    The pneumococcus is particularly deadly in children with sickle cell, which is an inherited blood disorder affecting the hemoglobin molecule that ferries oxygen throughout the body. The disease is associated with a range of debilitating, sometimes deadly, problems. Young sickle cell patients are 400 times more likely than healthy children or those with other forms of anemia to develop deadly widespread pneumococcal infections.

    In this study, statin-treated mice with sickle cell disease survived longer after pneumococcal infection than untreated SCD mice. There were also indications that statins slowed the spread of the infection from the nasal passage to the lungs and blood streams of SCD mice.

    Researchers found that the statins worked in several ways. Along with disrupting the ability of toxins to enter healthy cells, statins reduced the protein on the cell surface that the bacteria use to infect cells and spread throughout the body. Elaine Tuomanen, M.D., who chairs the St. Jude Department of Infectious Diseases, said the findings suggest statins might also protect against an entire class of bacteria, including diphtheria, tetanus, listeria and group A streptococcus, the so-called flesh-eating bacteria.

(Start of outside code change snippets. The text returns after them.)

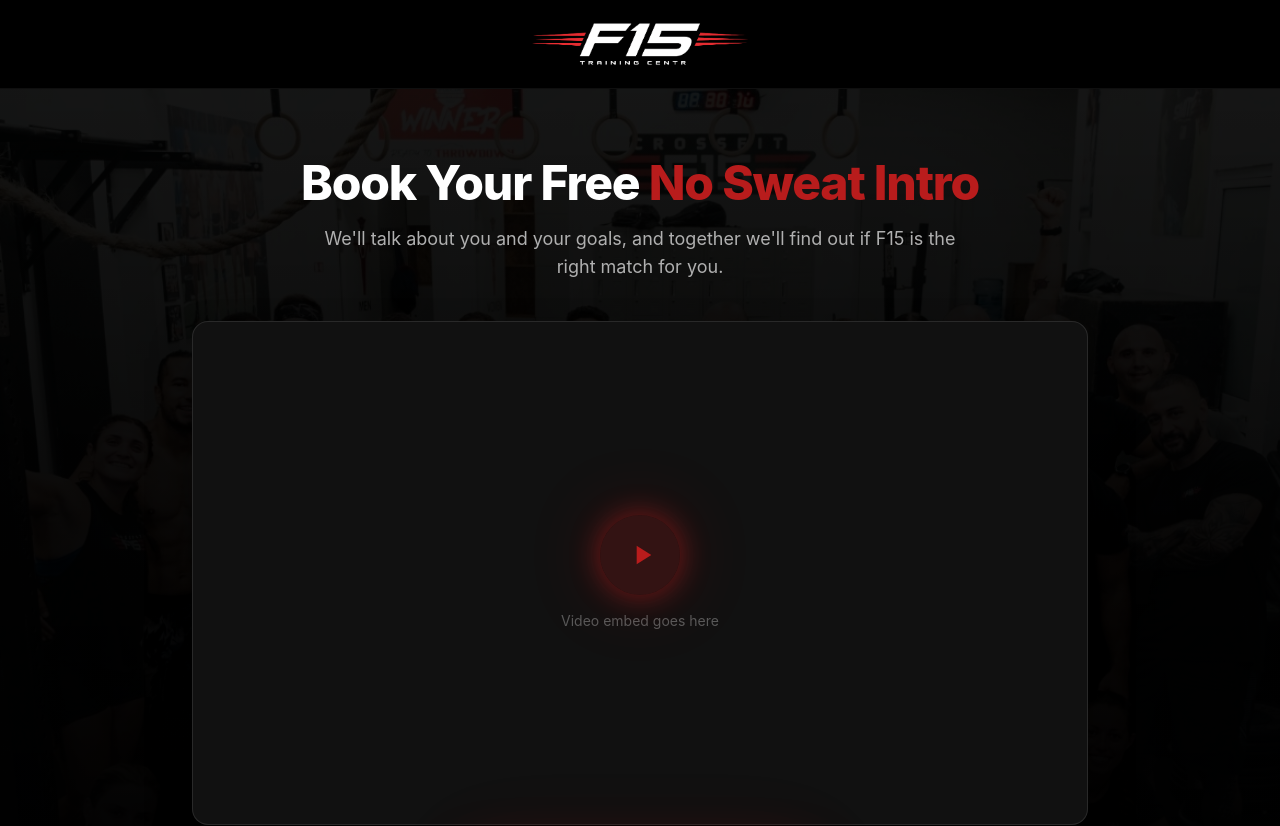
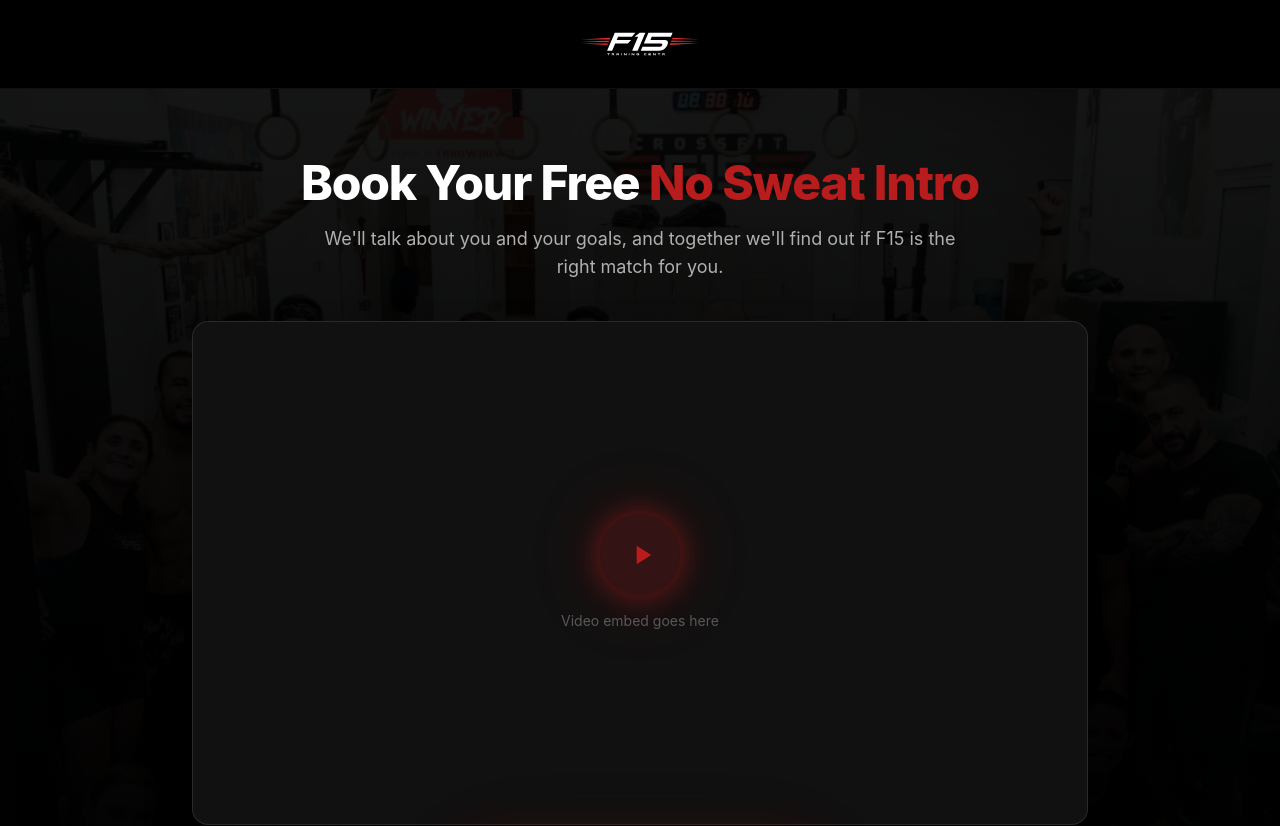
Before and after one commit to rahulj1601/crossfit-f15-landing, a Next.js app: page / in a window 1280 px wide. Shown: the top 826 px of the page. Built offline with nearby package versions, Linux system fonts and the light colour scheme.

Commit message:
Use SVG logo on standalone / page for crisp quality

```diff
--- a/app/page.tsx
+++ b/app/page.tsx
@@ -9,11 +9,12 @@
       <header className="bg-black/90 backdrop-blur-xl sticky top-0 z-50 border-b border-white/[0.06]">
         <div className="max-w-5xl mx-auto px-4 sm:px-6 py-4 sm:py-5 flex items-center justify-center">
           <Image
-            src="/images/f15-logo.png"
+            src="/images/f15-logo.svg"
             alt="F15 Training Centr Logo"
-            width={633}
-            height={137}
+            width={1402}
+            height={559}
             className="h-10 sm:h-12 w-auto"
+            unoptimized
           />
         </div>
       </header>
@@ -272,11 +273,12 @@
       <footer className="py-6 px-4 sm:px-6 border-t border-white/[0.06]">
         <div className="max-w-3xl mx-auto text-center space-y-2">
           <Image
-            src="/images/f15-logo.png"
+            src="/images/f15-logo.svg"
             alt="F15 Training Centr Logo"
-            width={633}
-            height={137}
+            width={1402}
+            height={559}
             className="h-8 w-auto mx-auto opacity-40 mb-3"
+            unoptimized
           />
           <p className="text-[#404040] text-[10px] leading-relaxed max-w-lg mx-auto">
             This site is not a part of the Facebook website or Facebook Inc. Additionally, this site is not endorsed by Facebook in any way. Facebook is a trademark of Facebook, Inc.
```
Also changed, not shown: public/images/f15-logo.svg (added).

    Tuomanen and Carlos Orihuela, Ph.D., of the University of Texas Health Sciences Center at San Antonio, are the study’s senior co-authors.

    The work appears in the January 19 online issue of The Journal of Clinical Investigation. Other authors of this paper include Jason Rosch, the first author; Tamara Pestina, Yunming Hu and Derek Persons (St. Jude) and Angela Boyd and Ernesto Hinojosa (UTHSCSA).

    The work was supported in part by the National Institutes of Allergy and Infectious Diseases, the National Heart, Lung, and Blood Institute, the National Institute on Aging and ALSAC.